Traditional Suzhou architectural forms are reborn in the award-winning Dajia community villas, a development of contemporary homes that embraces the city's poetic past. Dajia was completed in December 2017, by Chinese firm Lacime Architects
It's no secret that, since ancient times, Chinese culture has valued the family above all else. This is reflected in its architecture, with traditional Chinese houses based on the concept of the courtyard, which connects individual family members through multiple entries to the home. The underlying reasons for this philosophy, ranging from the psychological to the spiritual, also help to define modern Chinese architecture. Enter the Dajia community villa project, a unique residential development in historical Suzhou. It's important to understand that the 2,500-year-old city has a long history of urban planning: the Pingjiang Map, depicting part of the city, was carved in stone during the Southern Song dynasty (1127-1279) and is the earliest discovered city-planning map in China. With hundreds of intertwining rivers, water plays an integral role in Suzhou's landscape, to the extent that the "water lane" of a residential area has become a communal space.
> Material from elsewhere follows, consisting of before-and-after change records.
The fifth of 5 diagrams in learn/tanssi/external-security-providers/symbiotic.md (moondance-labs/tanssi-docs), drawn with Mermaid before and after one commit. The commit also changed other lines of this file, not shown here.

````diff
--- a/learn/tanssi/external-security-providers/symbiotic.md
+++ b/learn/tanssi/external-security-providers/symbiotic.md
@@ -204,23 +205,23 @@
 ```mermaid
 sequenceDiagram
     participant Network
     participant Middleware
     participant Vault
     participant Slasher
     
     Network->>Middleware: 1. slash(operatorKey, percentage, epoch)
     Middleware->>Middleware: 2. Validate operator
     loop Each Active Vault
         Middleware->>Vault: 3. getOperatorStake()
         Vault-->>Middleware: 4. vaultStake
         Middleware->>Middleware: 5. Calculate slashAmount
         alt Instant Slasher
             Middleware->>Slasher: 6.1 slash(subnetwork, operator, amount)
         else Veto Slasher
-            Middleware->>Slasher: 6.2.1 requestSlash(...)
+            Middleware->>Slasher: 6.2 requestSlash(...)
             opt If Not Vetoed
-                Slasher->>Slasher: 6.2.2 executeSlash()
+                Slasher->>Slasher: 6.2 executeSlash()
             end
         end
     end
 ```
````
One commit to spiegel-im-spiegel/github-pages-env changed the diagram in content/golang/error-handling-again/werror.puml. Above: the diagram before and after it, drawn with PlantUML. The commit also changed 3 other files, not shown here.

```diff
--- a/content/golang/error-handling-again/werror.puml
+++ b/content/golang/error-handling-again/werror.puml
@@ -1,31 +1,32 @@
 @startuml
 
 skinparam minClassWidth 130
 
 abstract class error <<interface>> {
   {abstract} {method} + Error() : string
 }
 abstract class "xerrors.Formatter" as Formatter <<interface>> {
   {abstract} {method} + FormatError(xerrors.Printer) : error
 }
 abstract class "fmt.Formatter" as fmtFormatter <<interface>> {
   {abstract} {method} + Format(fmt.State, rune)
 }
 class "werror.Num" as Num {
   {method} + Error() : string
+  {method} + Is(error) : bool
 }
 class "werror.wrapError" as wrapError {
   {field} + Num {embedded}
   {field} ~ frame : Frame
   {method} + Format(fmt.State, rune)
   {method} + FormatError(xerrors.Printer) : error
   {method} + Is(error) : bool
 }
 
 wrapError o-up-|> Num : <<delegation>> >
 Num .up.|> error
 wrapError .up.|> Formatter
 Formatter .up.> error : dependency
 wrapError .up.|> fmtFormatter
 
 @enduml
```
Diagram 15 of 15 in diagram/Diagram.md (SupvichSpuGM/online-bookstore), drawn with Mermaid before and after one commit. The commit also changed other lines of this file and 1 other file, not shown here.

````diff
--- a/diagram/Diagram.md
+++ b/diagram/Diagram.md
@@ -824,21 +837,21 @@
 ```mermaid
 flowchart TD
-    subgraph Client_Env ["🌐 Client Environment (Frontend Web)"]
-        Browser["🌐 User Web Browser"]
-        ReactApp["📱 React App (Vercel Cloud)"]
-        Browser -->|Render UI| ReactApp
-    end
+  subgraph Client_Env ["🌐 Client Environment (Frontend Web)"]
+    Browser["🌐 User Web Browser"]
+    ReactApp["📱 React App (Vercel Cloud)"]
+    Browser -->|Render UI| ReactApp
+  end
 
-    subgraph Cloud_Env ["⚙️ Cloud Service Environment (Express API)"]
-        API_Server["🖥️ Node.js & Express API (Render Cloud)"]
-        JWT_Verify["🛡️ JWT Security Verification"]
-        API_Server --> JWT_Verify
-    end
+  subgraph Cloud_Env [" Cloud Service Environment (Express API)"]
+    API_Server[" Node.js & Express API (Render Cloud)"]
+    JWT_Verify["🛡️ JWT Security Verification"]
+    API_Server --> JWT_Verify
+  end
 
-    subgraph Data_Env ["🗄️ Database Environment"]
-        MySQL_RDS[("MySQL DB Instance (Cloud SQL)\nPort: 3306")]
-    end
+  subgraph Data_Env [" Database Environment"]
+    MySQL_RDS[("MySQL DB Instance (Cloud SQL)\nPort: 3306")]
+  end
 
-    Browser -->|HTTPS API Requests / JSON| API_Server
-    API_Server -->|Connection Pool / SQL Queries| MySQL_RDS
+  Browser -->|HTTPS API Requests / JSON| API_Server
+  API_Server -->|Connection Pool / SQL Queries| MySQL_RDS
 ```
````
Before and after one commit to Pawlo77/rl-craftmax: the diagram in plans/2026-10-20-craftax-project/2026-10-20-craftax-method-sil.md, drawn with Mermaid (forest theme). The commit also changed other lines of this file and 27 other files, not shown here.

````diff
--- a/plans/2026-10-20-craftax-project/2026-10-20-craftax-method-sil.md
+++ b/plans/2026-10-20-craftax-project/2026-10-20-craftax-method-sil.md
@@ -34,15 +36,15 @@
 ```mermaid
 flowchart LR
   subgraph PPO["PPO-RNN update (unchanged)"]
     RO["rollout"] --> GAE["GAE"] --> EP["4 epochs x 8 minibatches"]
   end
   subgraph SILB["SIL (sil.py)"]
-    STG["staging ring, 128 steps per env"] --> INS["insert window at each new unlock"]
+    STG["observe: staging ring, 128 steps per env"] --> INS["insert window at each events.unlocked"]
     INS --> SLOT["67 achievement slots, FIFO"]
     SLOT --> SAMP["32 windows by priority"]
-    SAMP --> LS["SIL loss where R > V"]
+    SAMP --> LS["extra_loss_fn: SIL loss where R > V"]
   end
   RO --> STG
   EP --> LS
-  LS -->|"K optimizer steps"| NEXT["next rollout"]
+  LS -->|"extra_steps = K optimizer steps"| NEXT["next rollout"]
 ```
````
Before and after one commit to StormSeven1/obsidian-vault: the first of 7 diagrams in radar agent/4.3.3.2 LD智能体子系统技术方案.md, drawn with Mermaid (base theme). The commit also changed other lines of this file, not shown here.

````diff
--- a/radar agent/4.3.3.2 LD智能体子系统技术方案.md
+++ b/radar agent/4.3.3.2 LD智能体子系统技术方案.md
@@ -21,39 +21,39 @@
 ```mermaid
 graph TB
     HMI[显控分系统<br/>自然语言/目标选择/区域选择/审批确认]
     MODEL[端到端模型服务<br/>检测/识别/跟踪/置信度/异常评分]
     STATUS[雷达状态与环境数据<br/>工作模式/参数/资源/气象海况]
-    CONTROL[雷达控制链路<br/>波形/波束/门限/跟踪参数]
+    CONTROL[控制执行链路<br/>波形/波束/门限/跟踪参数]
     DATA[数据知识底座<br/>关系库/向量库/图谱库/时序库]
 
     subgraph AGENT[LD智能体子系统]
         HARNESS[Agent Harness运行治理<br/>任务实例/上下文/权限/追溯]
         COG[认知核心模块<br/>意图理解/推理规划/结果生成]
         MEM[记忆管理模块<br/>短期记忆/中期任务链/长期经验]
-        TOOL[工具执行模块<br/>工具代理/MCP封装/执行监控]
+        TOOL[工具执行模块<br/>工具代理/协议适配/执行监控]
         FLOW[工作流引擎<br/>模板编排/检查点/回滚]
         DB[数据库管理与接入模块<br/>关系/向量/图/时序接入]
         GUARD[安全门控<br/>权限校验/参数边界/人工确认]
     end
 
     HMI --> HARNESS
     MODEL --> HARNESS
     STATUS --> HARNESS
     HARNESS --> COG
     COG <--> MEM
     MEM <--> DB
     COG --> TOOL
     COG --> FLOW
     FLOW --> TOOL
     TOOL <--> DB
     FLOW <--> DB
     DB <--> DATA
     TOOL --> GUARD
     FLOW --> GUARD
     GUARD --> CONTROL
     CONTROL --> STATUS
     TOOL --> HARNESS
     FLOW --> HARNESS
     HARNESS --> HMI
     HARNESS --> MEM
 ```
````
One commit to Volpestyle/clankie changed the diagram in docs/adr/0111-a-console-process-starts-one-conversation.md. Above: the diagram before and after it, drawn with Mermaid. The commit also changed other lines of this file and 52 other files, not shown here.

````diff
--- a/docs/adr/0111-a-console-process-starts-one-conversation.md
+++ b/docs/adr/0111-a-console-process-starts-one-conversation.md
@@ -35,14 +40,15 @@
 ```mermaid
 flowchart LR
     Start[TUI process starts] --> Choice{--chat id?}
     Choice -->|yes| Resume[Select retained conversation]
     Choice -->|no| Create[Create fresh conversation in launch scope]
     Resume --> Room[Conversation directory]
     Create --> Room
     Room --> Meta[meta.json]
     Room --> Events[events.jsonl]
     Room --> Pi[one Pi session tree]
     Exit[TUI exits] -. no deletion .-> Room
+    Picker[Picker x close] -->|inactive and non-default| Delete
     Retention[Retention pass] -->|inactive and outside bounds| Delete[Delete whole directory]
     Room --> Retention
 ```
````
Continuing this long tradition of history and culture, Dajia takes a modern approach to the traditional spatial order, blending architecture and the natural environment.
Spanning 980sqm (10,550sqf) on a flat parcel of land adjacent to Qingjian Lake, in the Suzhou Industrial Park area, Dajia employs modern construction materials such as ultra-white glass, aluminium plate and white linen stone, anti-arc roofing and a facade effect. Strikingly, the project retains the charms of the past. It addresses the classic multiple-entry courtyard with a square axis and a series of traditional Chinese gardens. Other elements are almost poetic: the slightly raised roof has the distinct curvature of a bird's spread wings. The project embraces the city's waterways with a river that effectively divides the developement into two blocks – north and south – connected by a stunning double bridge.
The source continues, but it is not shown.